Desk Daggers - Differences Unite Us


#1

Materials: damascus steel, anodized titanium, abalone, gold-lip mother-of-pearl, fossil ivory, 22k gold leaf, 18k gold, gemstones.
Dimensions: overall length 8 1/4"

Like all of my work, my main focus is in the combination and unity of different materials. In addition, my work while technically within the realm of jewelry and metals, but its form and function tends to place me in the fringes of the overall field.

Photo credit: Jessica Marcotte

John Lewis Jensen
Jensen Knives
Pasadena, CA. USA

At a young age, I was intimately introduced to the knife, as I underwent over a dozen reconstructive surgeries to correct several facial birth defects. Throughout my formative years, sharp surgical instruments were in my face, both figuratively and literally. These unusual encounters led me to view the knife/scalpel as a symbol of regeneration. Overall, I was appreciative and thankful for their transformational function and ability. Yet, because of my experiences, I was also forced to contemplate and question the meaning of beauty and imperfection.

In my quest to comprehend the aesthetics and the meaning of beauty, I became fascinated with both art and culture. I traveled throughout Europe, Africa, and the Middle East and spent a great deal of my youth exploring the great museums of the world. My appreciation of art, history, and my overall understanding of life, was shaped in large part by my exposure to the world’s great masterpieces. I was also greatly influenced by exposure to archaeological relics, especially tools, arms and armor. My fascination with edged objects developed as I contemplated their historical and personal significance.

The knife is an art form unlike any other. It is defined by both its form and function, while also simultaneously evoking a wide range of associations. This poses an interesting challenge on how to create an art piece out of an object that is so steeped in specific physical and emotional definitions.

In a knife, I am able to express and embody my great love of beauty, through materials in a combination of color, pattern, texture and composition.
As an artistic platform, the knife also allows me to explore my fascination with a hand-held object that can serve as an extension of the body. I am intrigued by the implication of an object whose functionality is specifically controlled by the body, which in turn creates the function to be ultimately dependent upon the person handling it. This begins to touch upon the idea and controversy of the knife that is purely perceived as a weapon and the ultimate physical personification of violence. In reality, the knife is a object that can cause no harms on it’s own accord; it’s power lies in the hands of the person wielding it. In my work, I am bridging and exploring the different contradictory themes and ideas that can be placed upon and epitomized through an inanimate object.
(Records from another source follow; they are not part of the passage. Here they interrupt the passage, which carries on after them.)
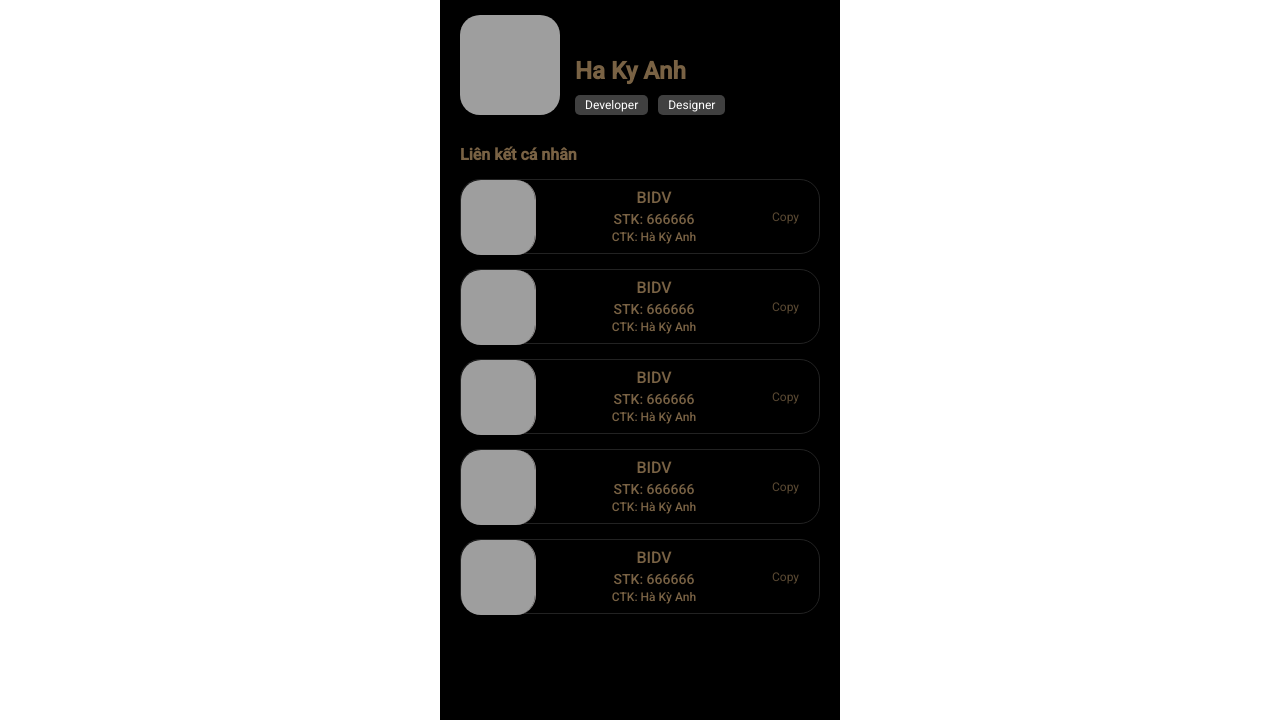
Repository: yzarc204/nguyen-tien-viet-hoang
Page: thong-tin-thanh-toan/index.html
The author's editor kept a copy of each file at every save. The page is drawn from the files as they stood at one save, then again after the next save.
The browser window is 1280 px wide. The pictures show the whole page.
Pictures or frames that could not be fetched are drawn as grey boxes.

Above is the page before, as saved 2021-09-27 11:05:52.

### thong-tin-thanh-toan/index.html
<!DOCTYPE html>
<html lang="en">
<head>
    <meta charset="UTF-8">
    <meta http-equiv="X-UA-Compatible" content="IE=edge">
    <meta name="viewport" content="width=device-width, initial-scale=1.0">
    <title>Personal Card</title>
    <!-- Google Fonts -->
    <link rel="preconnect" href="https://fonts.googleapis.com">
    <link rel="preconnect" href="https://fonts.gstatic.com" crossorigin>
    <link href="https://fonts.googleapis.com/css2?family=Roboto:wght@300;400;500&display=swap" rel="stylesheet">
    <!-- CSS -->
    <link rel="stylesheet" href="./public/css/index.css">
</head>
<body>
    <div class="container">
        <div class="profile-header">
            <img alt="Avatar"
                src="https://source.unsplash.com/random"
                class="profile-avatar">
            <div class="profile-info">
                <h4 class="profile-name">Ha Ky Anh</h4>
                <div class="skills">
                    <div class="skill-tag">Developer</div>
                    <div class="skill-tag">Designer</div>
                </div>
            </div>
        </div>
        <h4 class="title">Liên kết cá nhân</h4>
        <div class="banks">
            <div class="bank">
                <img src="https://source.unsplash.com/random" class="bank-logo">
                <div class="bank-info">
                    <p class="bank-name">BIDV</p>
                    <p class="bank-number">STK: 666666</p>
                    <p class="bank-owner">CTK: Hà Kỳ Anh</p>
                </div>
                <span class="btn-copy">Copy</span>
            </div>
            <div class="bank">
                <img src="https://source.unsplash.com/random" class="bank-logo">
                <div class="bank-info">
                    <p class="bank-name">BIDV</p>
                    <p class="bank-number">STK: 666666</p>
                    <p class="bank-owner">CTK: Hà Kỳ Anh</p>
                </div>
                <span class="btn-copy">Copy</span>
            </div>
            <div class="bank">
                <img src="https://source.unsplash.com/random" class="bank-logo">
                <div class="bank-info">
                    <p class="bank-name">BIDV</p>
                    <p class="bank-number">STK: 666666</p>
                    <p class="bank-owner">CTK: Hà Kỳ Anh</p>
                </div>
                <span class="btn-copy">Copy</span>
            </div>
            <div class="bank">
                <img src="https://source.unsplash.com/random" class="bank-logo">
                <div class="bank-info">
                    <p class="bank-name">BIDV</p>
                    <p class="bank-number">STK: 666666</p>
                    <p class="bank-owner">CTK: Hà Kỳ Anh</p>
                </div>
                <span class="btn-copy">Copy</span>
            </div>
            <div class="bank">
                <img src="https://source.unsplash.com/random" class="bank-logo">
                <div class="bank-info">
                    <p class="bank-name">BIDV</p>
                    <p class="bank-number">STK: 666666</p>
                    <p class="bank-owner">CTK: Hà Kỳ Anh</p>
                </div>
                <span class="btn-copy">Copy</span>
            </div>
        </div>
    </div>
</body>
</html>

### thong-tin-thanh-toan/public/css/index.css
* {
    padding: 0;
    margin: 0;
    -webkit-box-sizing: border-box;
    font-family: 'Roboto', sans-serif;
}

:root {
    --primary-color: #796244;
    --secondary-color: #211A10;

}

body {
    width: 100%;
    overflow: hidden;
}

/* ===== CONTAINER ===== */
.container{
    width: 400px;
    height: 100vh;
    margin: 0 auto;
    padding: 15px 20px;
    overflow: hidden scroll;
    background: #000;
    color: var(--primary-color);
}
/* ===== PROFILE HEADER ===== */
.profile-header{
    width: 100%;
    display: flex;
    flex-wrap: wrap;
    margin-bottom: 30px;
}
.profile-avatar{
    width: 100px;
    height: 100px;
    object-fit: cover;
    object-position: center;
    border-radius: 20px;
}
.profile-info{
    margin-top: auto;
    padding: 0px 15px;
}
.profile-name{
    margin-bottom: 10px;
    font-size: 24px;
}
.skills{
    display: flex;
    flex-wrap: nowrap;
}
.skill-tag{
    padding: 3px 10px;
    margin-right: 10px;
    color: #fff;
    font-size: 12px;
    position: relative;
    display: none;
}
.skill-tag:before {
    content: "";
    position: absolute;
    top: 0;
    right: 0;
    bottom: 0;
    left: 0;
    background-color: currentColor;
    opacity: 0.25;
    border-radius: 5px;
}
.skill-tag:first-child {
    display: block;
}
.skill-tag:nth-child(2) {
    display: block;
}
/* ===== TITLE ===== */
.title{
    margin-bottom: 15px;
}
/* ===== BANKS ===== */
.banks {
    width: 100%;
    overflow: hidden;
    --size: 75px;
    --border-rounded: 20px;
}
.bank {
    width: 100%;
    height: var(--size);
    margin-bottom: 15px;
    display: flex;
    border: 1px solid #222;
    border-radius: var(--border-rounded);
}
.bank-logo {
    width: var(--size);
    height: var(--size);
    border-right: 1px solid rgb(156, 150, 150);
    border-radius: inherit;
}
.bank-info {
    flex: 1;
    text-align: center;
    padding: 10px 7.5px;
    display: flex;
    flex-direction: column;
    justify-content: space-between;
    align-items: center;
}
.bank-info > p {
    font-weight: 500;
    line-height: 1;
}
.bank-name{
    font-size: 16px;
}
.bank-number{
    font-size: 14px;
}
.bank-owner {
    font-size: 12px;
}
.btn-copy{
    font-size: 12px;
    height: fit-content;
    padding: 10px;
    position: relative;
    top: 50%;
    right: 10px;
    transform: translateY(-50%);
}
.btn-copy:before {
    content: "";
    position: absolute;
    top: 0;
    right: 0;
    bottom: 0;
    left: 0;
    background: #000;
    opacity: 0.25;
}

After the next save:
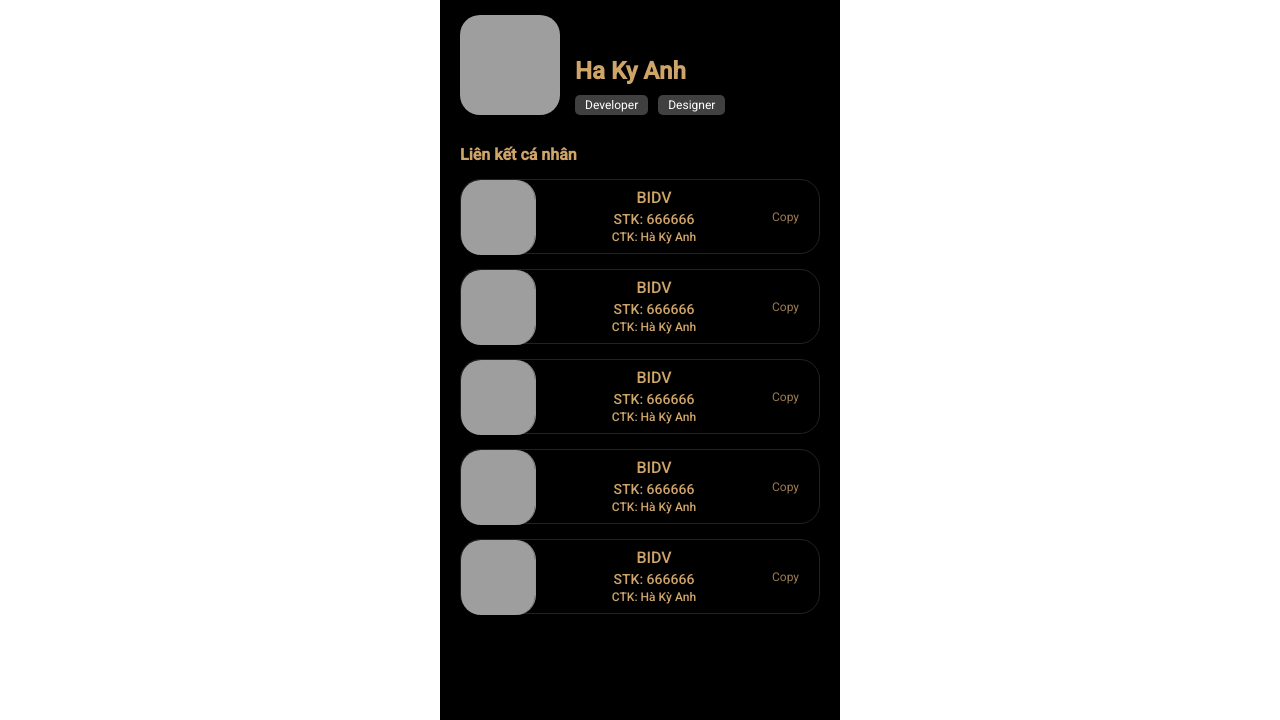
Saved 26 s later.
--- a/thong-tin-thanh-toan/public/css/index.css
+++ b/thong-tin-thanh-toan/public/css/index.css
@@ -6,7 +6,7 @@
 }
 
 :root {
-    --primary-color: #796244;
+    --primary-color: #cea469;
     --secondary-color: #211A10;
 
 }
From an esoteric perspective, I see my art-knives as a physical representation of the ideology of dualism. I create objects that seamlessly hold beauty and violence concurrently; two opposing concepts that are being explored and equally represented in one place. I am intrigued by the psychological and spiritual implications of being attracted, yet repelled by the same object.

I am a classically trained goldsmith and sculptor with a degree in Jewelry + Metals from Rhode Island School of Design. For the past 18 years I have worked relentlessly to redefine my chosen medium, broaden its horizons and change public perceptions regarding knives.
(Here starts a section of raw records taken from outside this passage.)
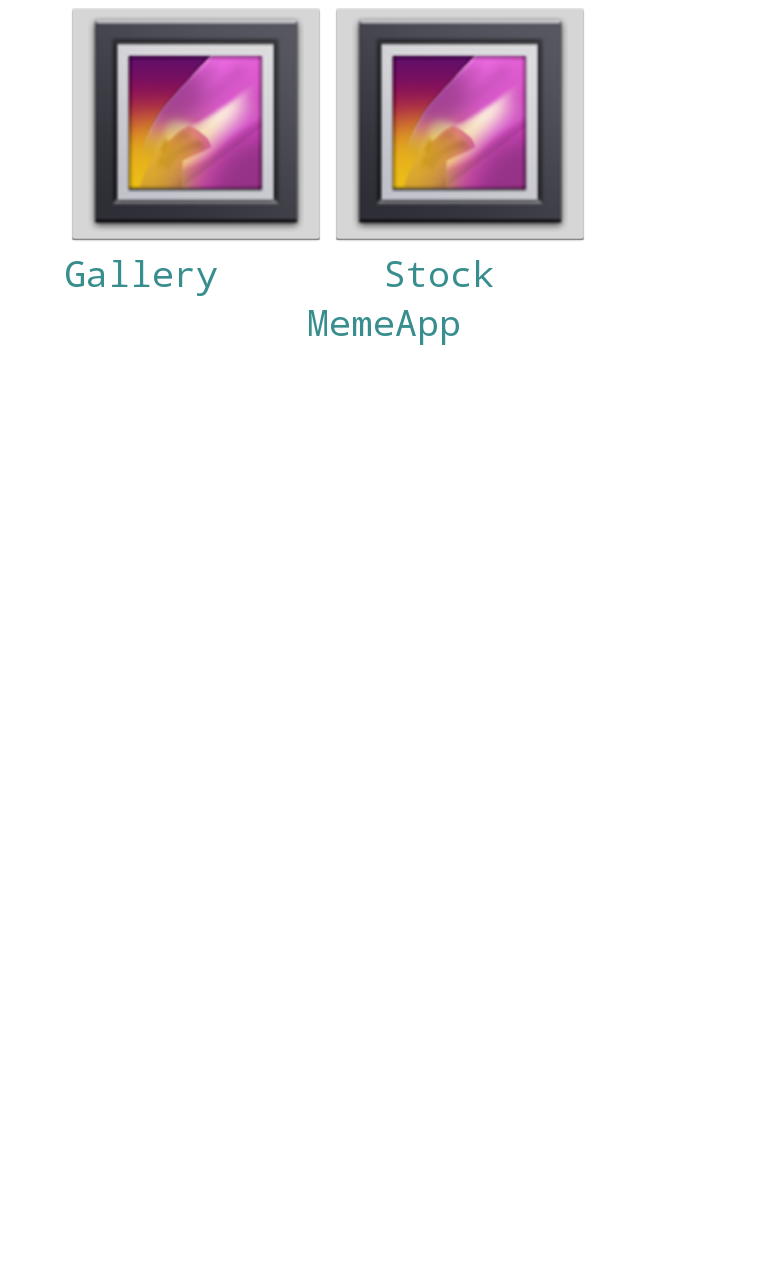
Repository: njb26/3093_Software_Engineering_2013
Layout: app/workspace/MemeApp/res/layout/activity_selection.xml
An editor plug-in stored every save of this project. The layout is shown before and after the next save, followed by the edit.
It is drawn on a 768 x 1280 px phone screen (xhdpi) without system bars, with theme AppTheme; the app's code is not run.

Above is the layout before, as saved 2013-05-23 21:33:57.

After the next save:
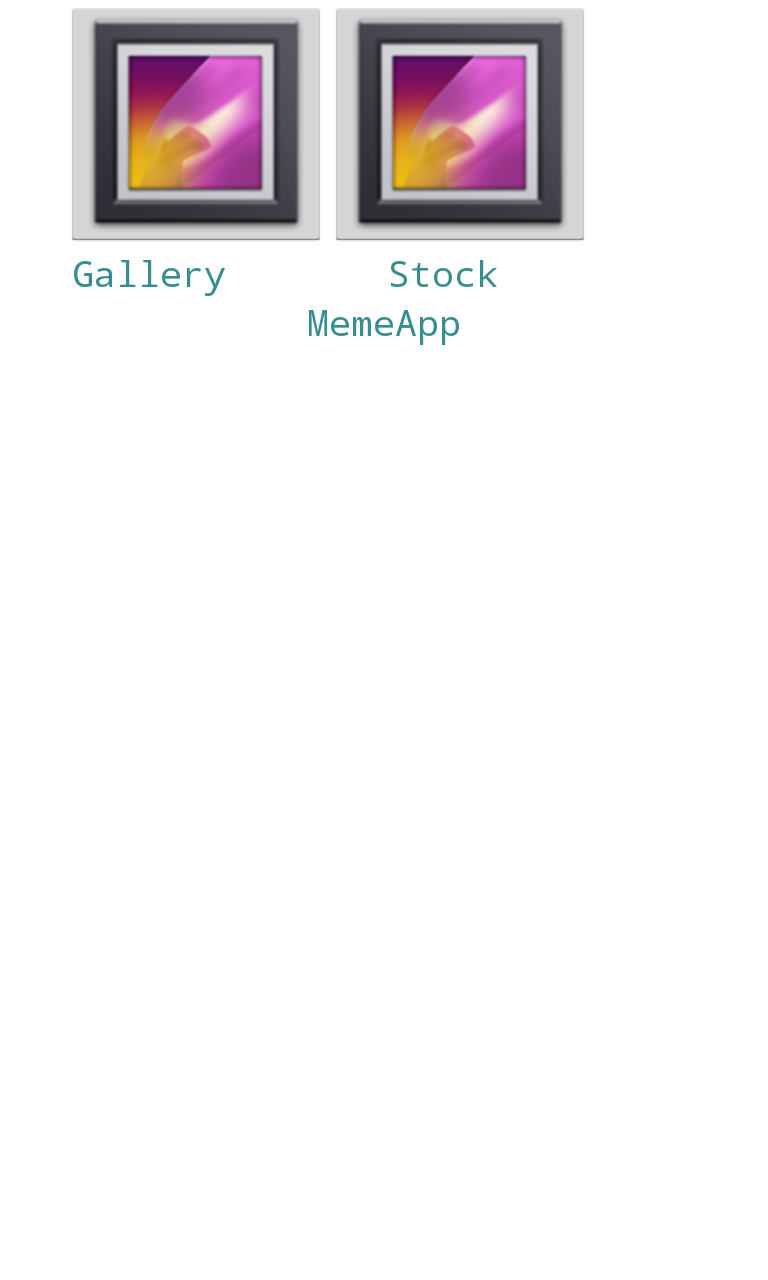
Saved 31 s later.
--- a/app/workspace/MemeApp/res/layout/activity_selection.xml
+++ b/app/workspace/MemeApp/res/layout/activity_selection.xml
@@ -30,17 +30,17 @@
      <LinearLayout
    	    android:layout_width="match_parent"
     	android:layout_height="wrap_content"
-    	android:paddingLeft="16dp"
+    	android:paddingLeft="20dp"
     	android:paddingRight="16dp"
     	android:orientation="horizontal">
     	<TextView
         style="@style/StandardFont"
-        android:layout_weight="2"
+        android:layout_weight="1"
 
         android:text="@string/gallery" />
     	<TextView
         style="@style/StandardFont"
-        android:layout_weight="2"
+        android:layout_weight="1"
 
         android:text="@string/stock" />
    	</LinearLayout>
Ganoksin hosts the jewelry list Orchid, with over 13,000 list members from all over the world, speaking from a wide range of technical and aesthetic experiences. The exhibition theme grew out of a desire to celebrate the creativity encompassed in this wide variety.

Artists were free to interpret the theme in any way they chose. Each artist could submit up to six pieces. Interpretations include uniting different materials into one cohesive form; intellectual and emotional “unitings”, where the meaning of the piece unites multiple concepts; the uniting of time - past, present and future; and a number that focus on the harmony created when uniting multiple materials and/or concepts.

The work submitted involved a wide range of jewelry techniques, from very traditional to very cutting edge, as well as using materials from traditional precious metals and gemstones to “re-purposed” and “up-cycled” materials.

The exhibition showcases 330 images chosen from entries from over 111 artists representing 26 countries.

Argentina, Australia, Belgium, Brazil, Canada, Colombia, Czech Republic, France, Greece, India, Israel, Italy, Malta, Mauritius, Mexico, Netherlands, New Zealand, Philippines, Serbia, Spain, Trinidad, Turkey, UK, USA, Venezuela, and the Virgin Islands

Many of the participants began their interest in jewelry at a young age. Some are relative newcomers to the field, and some have over 35 years of experience as professional jewelers and goldsmiths. While some grew up in families that were goldsmiths, and followed in those footsteps, others only began creating jewelry as adults.